Extension shares facts about Iowa hunger in Meals from the Heartland Learning Lab

Kim Greder with ISU Extension display

When 15,000 Iowans were packaging 4 million meals for starving people around the world during a September humanitarian effort in Des Moines, they also got an education about hunger right here in Iowa. Meals from the Heartland showed them how to package the life-sustaining meals, but ISU Extension gave them the facts about food insecurity and hunger in the state.

Those facts include 351,000 Iowans who don’t have enough food to eat, said Kim Greder, an ISU Extension family life specialist and associate professor who leads the Iowa Food Insecurity project. In 2008 more than 300,000 Iowans received food assistance — what used to be known as food stamps — a 38 percent increase from 2007. In addition, 2.3 million requests were made to Iowa food pantries and soup kitchens in 2008, a 63 percent increase from 2003.

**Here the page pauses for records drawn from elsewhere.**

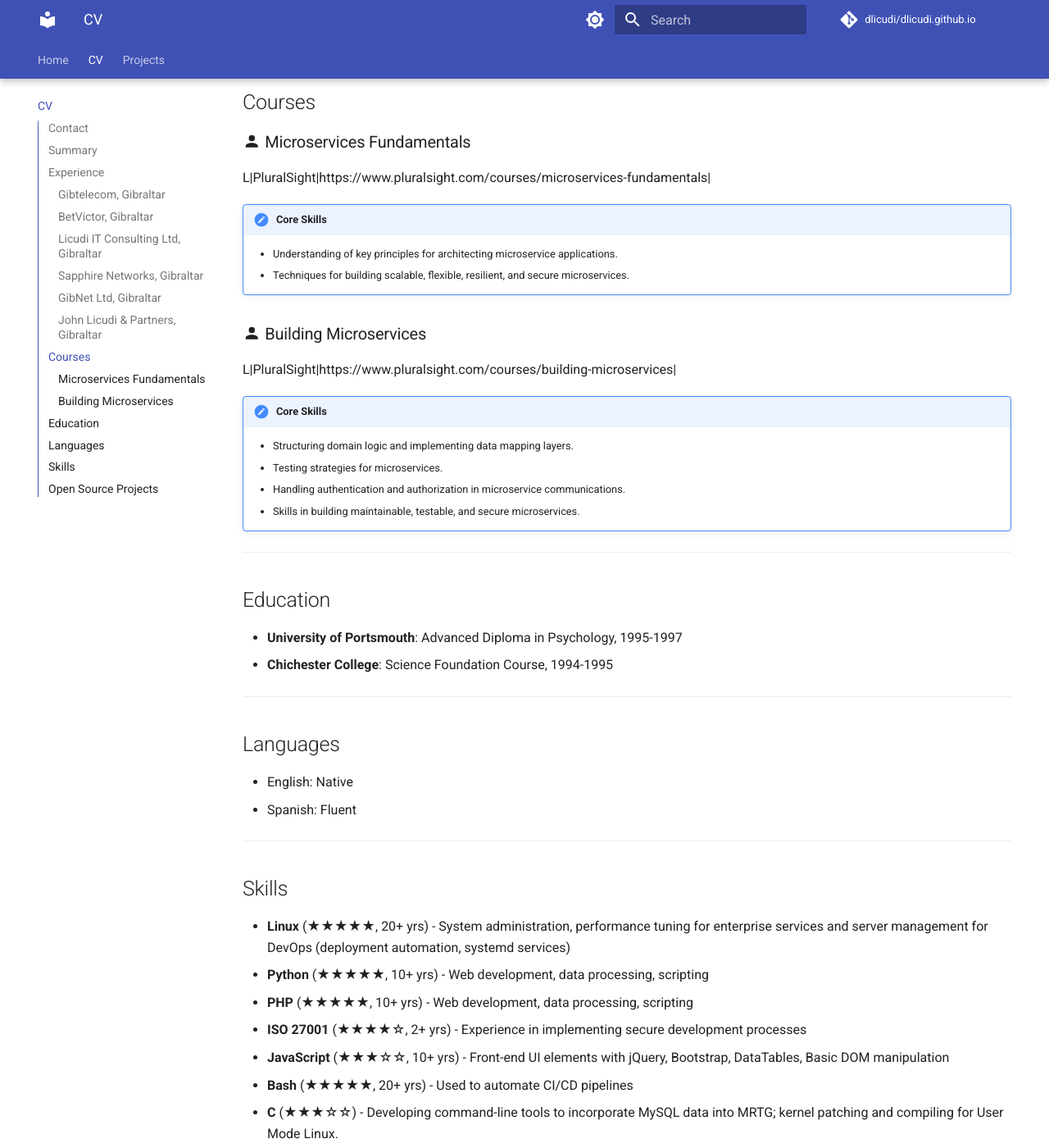
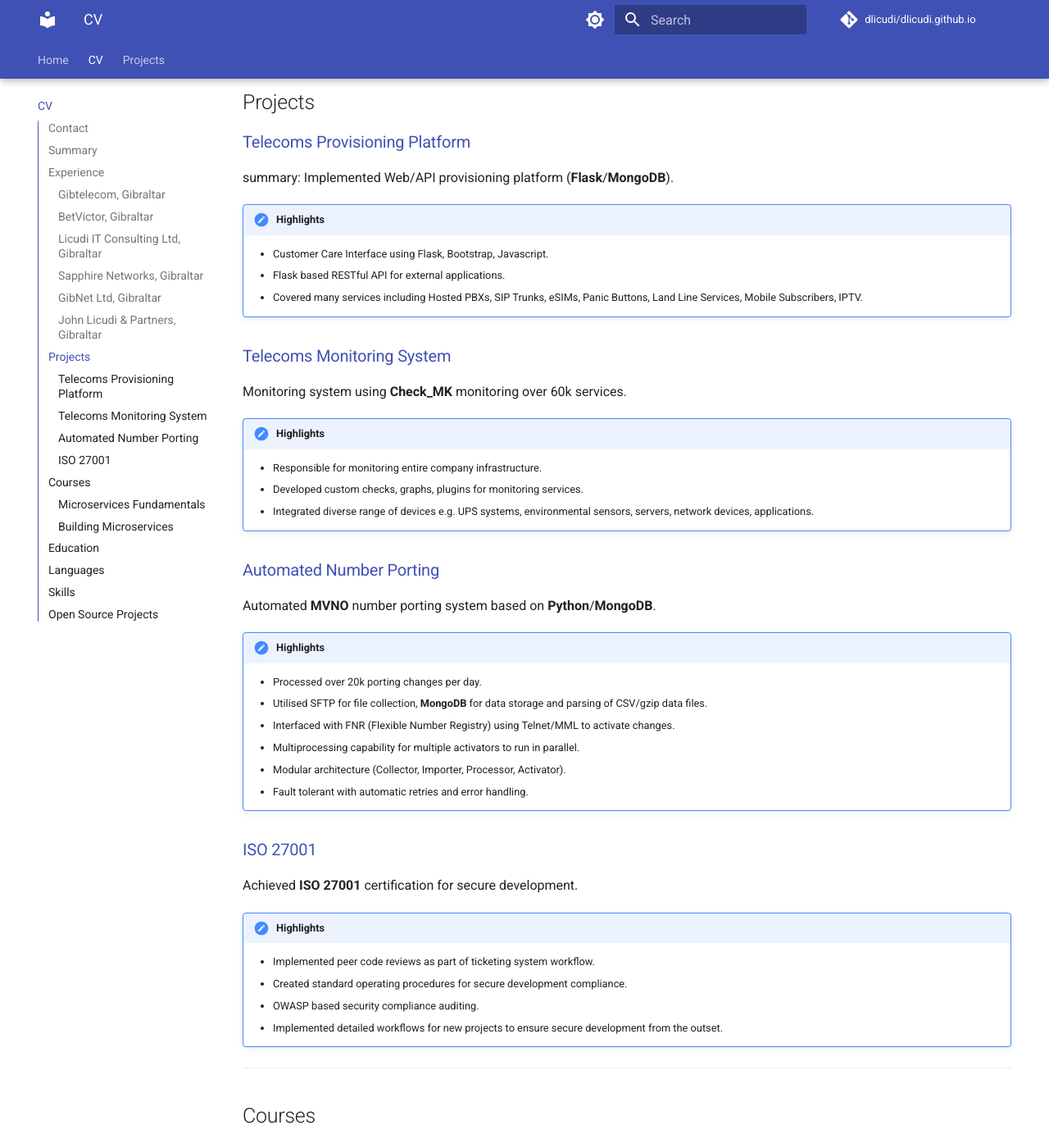
Before and after one commit to dlicudi/dlicudi.github.io, an MkDocs documentation site: the page built from docs/cv.md, in a window 1280 px wide and 1400 px high, scrolled down 3563 px. Shown: the whole window at 82% size. Built offline with MkDocs 1.6.1 and Material for MkDocs 9.7.7, drawn with Linux system fonts in a browser that asks for light colours; comment, search, counter and statistics services are not loaded.

Commit message:
Added projects section to CV (to highlight a few projects within CV)

```diff
--- a/docs/cv.md
+++ b/docs/cv.md
@@ -142,6 +142,48 @@ services (implementing master/slave MySQL servers, paired servers for RADIUS/DNS
 - **Duration**: 1997 - 1999
 
 ---
+
+## Projects
+
+### [Telecoms Provisioning Platform](https://dlicudi.github.io/projects)
+summary: Implemented Web/API provisioning platform (**Flask**/**MongoDB**).
+
+!!! note "Highlights"
+    - Customer Care Interface using Flask, Bootstrap, Javascript.
+    - Flask based RESTful API for external applications.
+    - Covered many services including Hosted PBXs, SIP Trunks, eSIMs, Panic Buttons, Land Line Services, Mobile Subscribers, IPTV.
+
+### [Telecoms Monitoring System](https://dlicudi.github.io/projects)
+Monitoring system using **Check_MK** monitoring over 60k services.
+
+!!! note "Highlights"
+    - Responsible for monitoring entire company infrastructure.
+    - Developed custom checks, graphs, plugins for monitoring services.
+    - Integrated diverse range of devices e.g. UPS systems, environmental sensors, servers, network devices, applications.
+
+### [Automated Number Porting](https://dlicudi.github.io/projects/#mvno-number-porting)
+Automated **MVNO** number porting system based on **Python**/**MongoDB**.
+
+!!! note "Highlights"
+    - Processed over 20k porting changes per day.
+    - Utilised SFTP for file collection, **MongoDB** for data storage and parsing of CSV/gzip data files.
+    - Interfaced with FNR (Flexible Number Registry) using Telnet/MML to activate changes.
+    - Multiprocessing capability for multiple activators to run in parallel.
+    - Modular architecture (Collector, Importer, Processor, Activator).
+    - Fault tolerant with automatic retries and error handling.
+
+### [ISO 27001](https://dlicudi.github.io/projects/#iso-27001)
+Achieved **ISO 27001** certification for secure development.
+
+!!! note "Highlights"
+    - Implemented peer code reviews as part of ticketing system workflow.
+    - Created standard operating procedures for secure development compliance.
+    - OWASP based security compliance auditing.
+    - Implemented detailed workflows for new projects to ensure secure development from the outset.
+
+
+---
+
 ## Courses
 
 ### :material-account: Microservices Fundamentals
```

These tough statistics were included in the Meals from the Heartland Learning Lab, a mobile semi-truck trailer that ISU Extension outfitted with educational displays about “who’s really hungry and why” in Iowa, Greder said.

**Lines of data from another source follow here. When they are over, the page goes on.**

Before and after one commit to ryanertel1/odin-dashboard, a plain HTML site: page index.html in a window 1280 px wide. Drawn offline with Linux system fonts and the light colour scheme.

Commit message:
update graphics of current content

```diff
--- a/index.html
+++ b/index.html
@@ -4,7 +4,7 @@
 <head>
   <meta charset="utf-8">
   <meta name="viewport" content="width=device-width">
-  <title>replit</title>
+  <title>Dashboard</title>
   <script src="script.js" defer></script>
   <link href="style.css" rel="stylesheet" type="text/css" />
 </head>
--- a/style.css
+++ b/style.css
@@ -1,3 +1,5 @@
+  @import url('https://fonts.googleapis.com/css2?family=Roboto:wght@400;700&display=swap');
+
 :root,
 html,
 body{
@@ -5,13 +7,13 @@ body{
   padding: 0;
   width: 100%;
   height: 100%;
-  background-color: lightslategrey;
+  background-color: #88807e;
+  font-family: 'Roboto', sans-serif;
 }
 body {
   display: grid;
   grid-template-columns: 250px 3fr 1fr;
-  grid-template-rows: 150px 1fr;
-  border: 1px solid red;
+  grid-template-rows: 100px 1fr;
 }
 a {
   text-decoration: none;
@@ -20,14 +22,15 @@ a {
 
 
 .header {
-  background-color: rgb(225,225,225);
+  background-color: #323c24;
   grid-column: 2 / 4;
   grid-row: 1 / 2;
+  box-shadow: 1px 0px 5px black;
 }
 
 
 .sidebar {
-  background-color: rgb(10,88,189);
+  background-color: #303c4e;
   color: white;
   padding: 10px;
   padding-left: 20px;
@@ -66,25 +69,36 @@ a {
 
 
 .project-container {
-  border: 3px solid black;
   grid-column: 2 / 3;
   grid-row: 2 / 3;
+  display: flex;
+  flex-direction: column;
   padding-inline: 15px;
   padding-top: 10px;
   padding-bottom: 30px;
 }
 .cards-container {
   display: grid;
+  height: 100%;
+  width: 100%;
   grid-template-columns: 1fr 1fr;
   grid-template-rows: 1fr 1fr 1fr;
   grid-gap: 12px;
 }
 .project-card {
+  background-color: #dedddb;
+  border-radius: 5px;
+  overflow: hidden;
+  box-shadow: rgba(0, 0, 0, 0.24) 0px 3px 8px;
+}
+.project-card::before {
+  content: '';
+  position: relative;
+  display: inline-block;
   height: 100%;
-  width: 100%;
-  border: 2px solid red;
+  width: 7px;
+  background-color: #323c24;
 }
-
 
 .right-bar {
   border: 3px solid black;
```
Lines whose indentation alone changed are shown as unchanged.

The Meals from the Heartland meal-packaging project began in 2007, feeding the hungry overseas. The nonprofit organization also collects food to distribute to Iowa families. By 2009, organizers felt that although their volunteers understood the need to fight hunger around the world, they didn’t fully recognize the needs in Iowa. So they called on ISU Extension for help, Greder explained.

Meals from the Heartland provided the trailer, and ISU Extension developed self-guided educational displays to help Iowans learn about food insecurity and hunger in Iowa, Greder said. “A key part is to help people see how they can make a difference individually and collectively in lessening food insecurity and hunger.”

Food insecurity is a complex problem and affects people’s health, worker productivity, growth and development of children, sense of well-being and quality of life. Just giving people food won’t solve the problem of hunger in Iowa, Greder said. “It takes people to become involved and get to know people who are in poverty — and involving them in finding solutions.”

This article appeared in November 2009 -- From Jack Payne Newsletter